* _TO DO_
Restate every record that follows, keeping it exact.

* _AVAILABLE DATA_
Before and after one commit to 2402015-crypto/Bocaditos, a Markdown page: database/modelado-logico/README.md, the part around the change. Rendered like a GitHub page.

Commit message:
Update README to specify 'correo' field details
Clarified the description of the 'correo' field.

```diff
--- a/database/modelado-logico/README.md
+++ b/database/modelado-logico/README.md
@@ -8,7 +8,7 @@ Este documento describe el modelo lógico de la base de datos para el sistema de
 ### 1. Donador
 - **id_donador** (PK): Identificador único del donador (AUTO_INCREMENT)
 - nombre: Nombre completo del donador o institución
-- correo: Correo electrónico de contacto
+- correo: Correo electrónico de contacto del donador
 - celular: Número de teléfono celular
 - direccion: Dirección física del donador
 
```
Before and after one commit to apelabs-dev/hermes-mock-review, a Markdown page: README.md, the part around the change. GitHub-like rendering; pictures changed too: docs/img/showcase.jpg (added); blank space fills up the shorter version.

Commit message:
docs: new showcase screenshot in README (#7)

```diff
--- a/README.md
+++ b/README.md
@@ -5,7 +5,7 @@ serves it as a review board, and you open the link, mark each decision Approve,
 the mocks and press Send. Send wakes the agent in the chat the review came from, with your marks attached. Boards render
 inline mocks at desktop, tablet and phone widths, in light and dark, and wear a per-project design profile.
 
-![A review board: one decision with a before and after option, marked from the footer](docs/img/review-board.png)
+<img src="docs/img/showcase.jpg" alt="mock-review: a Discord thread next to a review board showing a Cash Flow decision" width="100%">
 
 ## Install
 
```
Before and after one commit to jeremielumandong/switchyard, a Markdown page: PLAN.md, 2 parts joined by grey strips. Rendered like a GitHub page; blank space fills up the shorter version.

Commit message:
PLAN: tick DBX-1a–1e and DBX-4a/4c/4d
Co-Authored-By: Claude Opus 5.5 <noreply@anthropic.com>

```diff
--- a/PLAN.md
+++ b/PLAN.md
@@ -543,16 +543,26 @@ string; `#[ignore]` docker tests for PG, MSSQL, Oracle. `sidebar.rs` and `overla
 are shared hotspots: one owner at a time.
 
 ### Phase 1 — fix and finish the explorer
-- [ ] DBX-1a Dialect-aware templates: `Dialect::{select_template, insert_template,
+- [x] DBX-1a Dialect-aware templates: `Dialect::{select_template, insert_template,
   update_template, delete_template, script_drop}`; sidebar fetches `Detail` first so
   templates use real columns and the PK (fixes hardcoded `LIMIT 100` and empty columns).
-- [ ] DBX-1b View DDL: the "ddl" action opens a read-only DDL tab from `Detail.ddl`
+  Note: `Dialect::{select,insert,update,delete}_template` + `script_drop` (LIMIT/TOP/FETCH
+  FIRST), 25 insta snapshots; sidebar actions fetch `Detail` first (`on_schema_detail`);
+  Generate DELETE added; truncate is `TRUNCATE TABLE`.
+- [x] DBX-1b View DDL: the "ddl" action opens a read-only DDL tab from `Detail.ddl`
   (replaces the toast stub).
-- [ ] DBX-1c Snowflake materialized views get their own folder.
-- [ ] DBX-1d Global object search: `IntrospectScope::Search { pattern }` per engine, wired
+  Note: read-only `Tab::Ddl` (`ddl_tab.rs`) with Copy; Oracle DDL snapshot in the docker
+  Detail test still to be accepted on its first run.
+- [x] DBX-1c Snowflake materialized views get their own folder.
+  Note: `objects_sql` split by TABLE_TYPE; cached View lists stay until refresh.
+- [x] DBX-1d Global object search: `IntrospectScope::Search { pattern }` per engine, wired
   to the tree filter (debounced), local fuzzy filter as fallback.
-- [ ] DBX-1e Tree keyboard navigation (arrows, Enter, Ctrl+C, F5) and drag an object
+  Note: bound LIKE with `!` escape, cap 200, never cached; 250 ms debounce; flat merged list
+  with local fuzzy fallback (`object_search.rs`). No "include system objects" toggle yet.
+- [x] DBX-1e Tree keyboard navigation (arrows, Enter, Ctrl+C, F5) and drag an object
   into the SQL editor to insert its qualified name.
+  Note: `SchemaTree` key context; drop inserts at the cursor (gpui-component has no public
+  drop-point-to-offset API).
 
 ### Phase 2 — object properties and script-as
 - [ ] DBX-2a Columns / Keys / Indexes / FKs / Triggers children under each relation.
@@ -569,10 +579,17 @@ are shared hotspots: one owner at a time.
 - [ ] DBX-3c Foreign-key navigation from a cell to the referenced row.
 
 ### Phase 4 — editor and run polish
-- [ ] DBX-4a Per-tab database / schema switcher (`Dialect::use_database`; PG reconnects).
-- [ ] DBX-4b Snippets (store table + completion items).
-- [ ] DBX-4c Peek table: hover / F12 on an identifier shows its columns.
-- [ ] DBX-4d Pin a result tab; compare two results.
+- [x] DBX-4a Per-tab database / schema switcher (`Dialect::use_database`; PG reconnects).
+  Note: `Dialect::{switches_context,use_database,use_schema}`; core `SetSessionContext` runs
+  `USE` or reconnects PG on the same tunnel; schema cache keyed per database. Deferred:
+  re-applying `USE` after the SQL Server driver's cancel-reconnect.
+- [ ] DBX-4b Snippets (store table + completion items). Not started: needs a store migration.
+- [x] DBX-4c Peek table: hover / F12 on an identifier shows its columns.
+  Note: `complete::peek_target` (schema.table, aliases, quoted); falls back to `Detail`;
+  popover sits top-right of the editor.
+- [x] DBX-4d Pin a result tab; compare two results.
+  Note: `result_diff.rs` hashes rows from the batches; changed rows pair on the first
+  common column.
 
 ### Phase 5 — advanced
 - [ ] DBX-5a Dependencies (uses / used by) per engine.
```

* _RESULT OF THIS EXERCISE_
Before and after one commit to 2402015-crypto/Bocaditos, a Markdown page: database/modelado-logico/README.md, the part around the change. Rendered like a GitHub page.

Commit message:
Update README to specify 'correo' field details
Clarified the description of the 'correo' field.

```diff
--- a/database/modelado-logico/README.md
+++ b/database/modelado-logico/README.md
@@ -8,7 +8,7 @@ Este documento describe el modelo lógico de la base de datos para el sistema de
 ### 1. Donador
 - **id_donador** (PK): Identificador único del donador (AUTO_INCREMENT)
 - nombre: Nombre completo del donador o institución
-- correo: Correo electrónico de contacto
+- correo: Correo electrónico de contacto del donador
 - celular: Número de teléfono celular
 - direccion: Dirección física del donador
 
```
Before and after one commit to apelabs-dev/hermes-mock-review, a Markdown page: README.md, the part around the change. GitHub-like rendering; pictures changed too: docs/img/showcase.jpg (added); blank space fills up the shorter version.

Commit message:
docs: new showcase screenshot in README (#7)

```diff
--- a/README.md
+++ b/README.md
@@ -5,7 +5,7 @@ serves it as a review board, and you open the link, mark each decision Approve,
 the mocks and press Send. Send wakes the agent in the chat the review came from, with your marks attached. Boards render
 inline mocks at desktop, tablet and phone widths, in light and dark, and wear a per-project design profile.
 
-![A review board: one decision with a before and after option, marked from the footer](docs/img/review-board.png)
+<img src="docs/img/showcase.jpg" alt="mock-review: a Discord thread next to a review board showing a Cash Flow decision" width="100%">
 
 ## Install
 
```
Before and after one commit to jeremielumandong/switchyard, a Markdown page: PLAN.md, 2 parts joined by grey strips. Rendered like a GitHub page; blank space fills up the shorter version.

Commit message:
PLAN: tick DBX-1a–1e and DBX-4a/4c/4d
Co-Authored-By: Claude Opus 5.5 <noreply@anthropic.com>

```diff
--- a/PLAN.md
+++ b/PLAN.md
@@ -543,16 +543,26 @@ string; `#[ignore]` docker tests for PG, MSSQL, Oracle. `sidebar.rs` and `overla
 are shared hotspots: one owner at a time.
 
 ### Phase 1 — fix and finish the explorer
-- [ ] DBX-1a Dialect-aware templates: `Dialect::{select_template, insert_template,
+- [x] DBX-1a Dialect-aware templates: `Dialect::{select_template, insert_template,
   update_template, delete_template, script_drop}`; sidebar fetches `Detail` first so
   templates use real columns and the PK (fixes hardcoded `LIMIT 100` and empty columns).
-- [ ] DBX-1b View DDL: the "ddl" action opens a read-only DDL tab from `Detail.ddl`
+  Note: `Dialect::{select,insert,update,delete}_template` + `script_drop` (LIMIT/TOP/FETCH
+  FIRST), 25 insta snapshots; sidebar actions fetch `Detail` first (`on_schema_detail`);
+  Generate DELETE added; truncate is `TRUNCATE TABLE`.
+- [x] DBX-1b View DDL: the "ddl" action opens a read-only DDL tab from `Detail.ddl`
   (replaces the toast stub).
-- [ ] DBX-1c Snowflake materialized views get their own folder.
-- [ ] DBX-1d Global object search: `IntrospectScope::Search { pattern }` per engine, wired
+  Note: read-only `Tab::Ddl` (`ddl_tab.rs`) with Copy; Oracle DDL snapshot in the docker
+  Detail test still to be accepted on its first run.
+- [x] DBX-1c Snowflake materialized views get their own folder.
+  Note: `objects_sql` split by TABLE_TYPE; cached View lists stay until refresh.
+- [x] DBX-1d Global object search: `IntrospectScope::Search { pattern }` per engine, wired
   to the tree filter (debounced), local fuzzy filter as fallback.
-- [ ] DBX-1e Tree keyboard navigation (arrows, Enter, Ctrl+C, F5) and drag an object
+  Note: bound LIKE with `!` escape, cap 200, never cached; 250 ms debounce; flat merged list
+  with local fuzzy fallback (`object_search.rs`). No "include system objects" toggle yet.
+- [x] DBX-1e Tree keyboard navigation (arrows, Enter, Ctrl+C, F5) and drag an object
   into the SQL editor to insert its qualified name.
+  Note: `SchemaTree` key context; drop inserts at the cursor (gpui-component has no public
+  drop-point-to-offset API).
 
 ### Phase 2 — object properties and script-as
 - [ ] DBX-2a Columns / Keys / Indexes / FKs / Triggers children under each relation.
@@ -569,10 +579,17 @@ are shared hotspots: one owner at a time.
 - [ ] DBX-3c Foreign-key navigation from a cell to the referenced row.
 
 ### Phase 4 — editor and run polish
-- [ ] DBX-4a Per-tab database / schema switcher (`Dialect::use_database`; PG reconnects).
-- [ ] DBX-4b Snippets (store table + completion items).
-- [ ] DBX-4c Peek table: hover / F12 on an identifier shows its columns.
-- [ ] DBX-4d Pin a result tab; compare two results.
+- [x] DBX-4a Per-tab database / schema switcher (`Dialect::use_database`; PG reconnects).
+  Note: `Dialect::{switches_context,use_database,use_schema}`; core `SetSessionContext` runs
+  `USE` or reconnects PG on the same tunnel; schema cache keyed per database. Deferred:
+  re-applying `USE` after the SQL Server driver's cancel-reconnect.
+- [ ] DBX-4b Snippets (store table + completion items). Not started: needs a store migration.
+- [x] DBX-4c Peek table: hover / F12 on an identifier shows its columns.
+  Note: `complete::peek_target` (schema.table, aliases, quoted); falls back to `Detail`;
+  popover sits top-right of the editor.
+- [x] DBX-4d Pin a result tab; compare two results.
+  Note: `result_diff.rs` hashes rows from the batches; changed rows pair on the first
+  common column.
 
 ### Phase 5 — advanced
 - [ ] DBX-5a Dependencies (uses / used by) per engine.
```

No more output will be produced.